The real power of analysis on UserBit comes from tags. Tagging automatically generates frequency and correlation charts on UserBit which are immensely useful in visualizing trends and themes. Let's look at how we can tag our survey data.
Just like interview responses on UserBit, it is important to be able to tag survey participants and survey responses separately for a more fine tuned analysis.
Survey participants are ideally tagged with demographic attributes like age-group, team-size, role, etc. Participant tagging comes in very handy for analyzing data, which we will get into, shortly.
Survey responses on the other hand, are typically tagged with behavioral tags like frustration type, feature request, preferences, etc.
There are two ways to tag survey participants with segment tags:
- Manually tag participants - the most straightforward way of tagging participants is doing it manually. However, this method is too cumbersome when the number of participants is high.
- Auto-tag participants based on a given response - for large number of participants, this is the recommended way of adding segment tags to the participants.
There are three ways of tagging survey responses:
- Manually tag survey responses - survey responses can be tagged manually by using the tagger bar on top of each response. For smaller surveys, this might work just fine but as you can imagine, larger surveys can easily contain thousands of responses and this method isn't very scalable.
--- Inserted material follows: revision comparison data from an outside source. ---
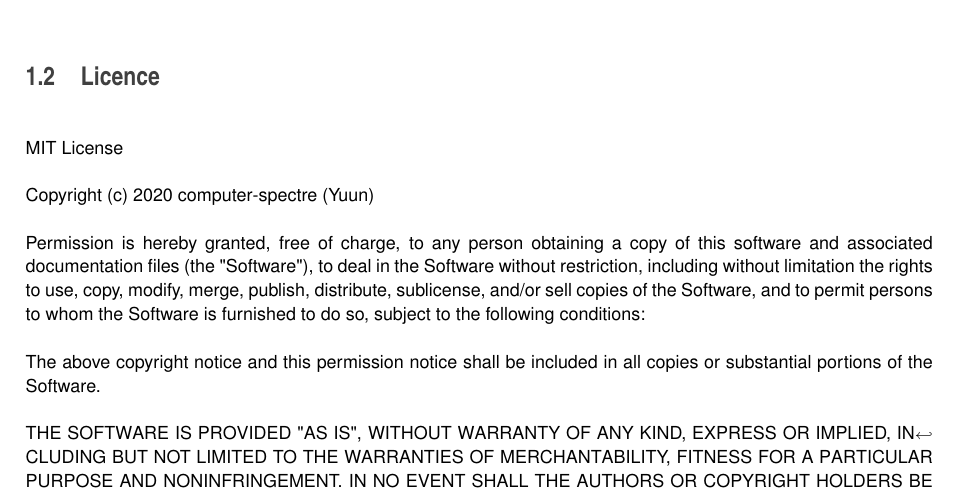
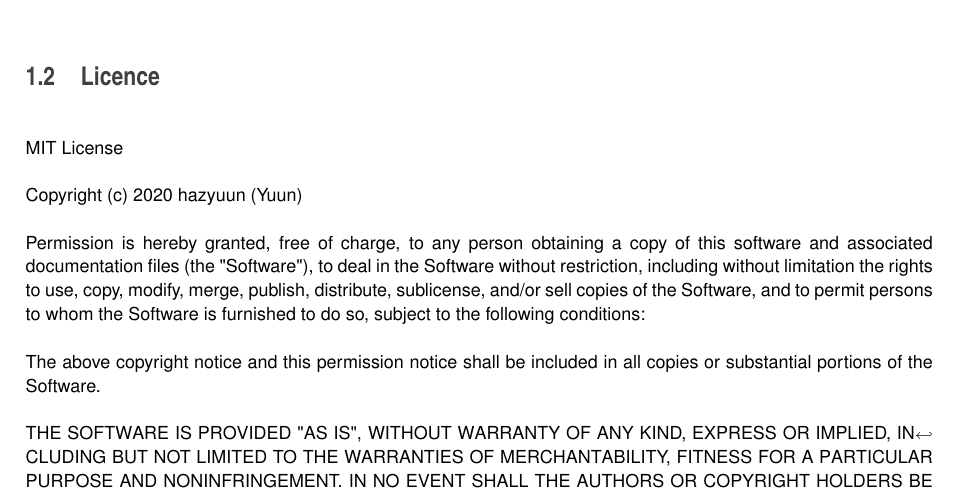
Before and after one commit to A-Rain-Lover/rainy-csv, a LaTeX book (docs/latex/refman.tex, which reads docs/latex/index.tex): part of page 5 of 11, cut so that both start at the same text. Compiled offline with pdfLaTeX.

Commit message:
Update index.tex

```diff
--- a/docs/latex/index.tex
+++ b/docs/latex/index.tex
@@ -7,7 +7,7 @@ I found it somehow weired to make it compile to a {\ttfamily .a} file with only
  \href{csv_8h.html}{\tt This} is all you need in order to work with Rainy\+C\+SV \hypertarget{index_l}{}\section{Licence}\label{index_l}
 M\+IT License
 
-Copyright (c) 2020 computer-spectre (Yuun)
+Copyright (c) 2020 hazyuun (Yuun)
 
 Permission is hereby granted, free of charge, to any person obtaining a copy of this software and associated documentation files (the \char`\"{}\+Software\char`\"{}), to deal in the Software without restriction, including without limitation the rights to use, copy, modify, merge, publish, distribute, sublicense, and/or sell copies of the Software, and to permit persons to whom the Software is furnished to do so, subject to the following conditions\+:
 
```
Also changed, not shown: docs/latex/index.tex (2 more changed lines).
- Auto-tag survey response for each question - One quick way to save time tagging survey responses is to use UserBit's local auto-tag feature. Click on any survey question to access the "Auto-tag" button. This allows you to tag all responses with a given tag based on keywords or phrases found in the responses.
- Auto-tag survey responses of multiple surveys - want to save even more time? If you want to tag all survey responses across multiple surveys at once, you can use the "auto-tag entire project" feature. You can access this feature from the tag page of the tag that you intend to use.
The Charts section within Analytics allows you to quickly visualize frequency of tags within tag categories. You can also slice your data by using combinations of segment tag filters:
Learn more about analyzing your tagged data here.
Equally important is to be able to analyze tag correlations. For this you can use the tag correlation tab in the analytics dashboard. These are incredibly useful for figuring out relationships between tags. There are three categories of tag correlation that you can leverage on UserBit:
- Highlight tag correlation with user segments - How many times were the tags used within a given user segment?
- Correlation between two highlight tag categories - How many times were the tags used together in an interview response, survey response or in notes?
- Correlation between two segment tag categories - How many of our participants belong to the same combination of segments?
Learn more about correlation analysis here.
When used together, these features can help you quickly analyze and synthesize your survey data. Not only will it help you save a ton of time but also allow you to bubble up important themes and patterns within your surveys.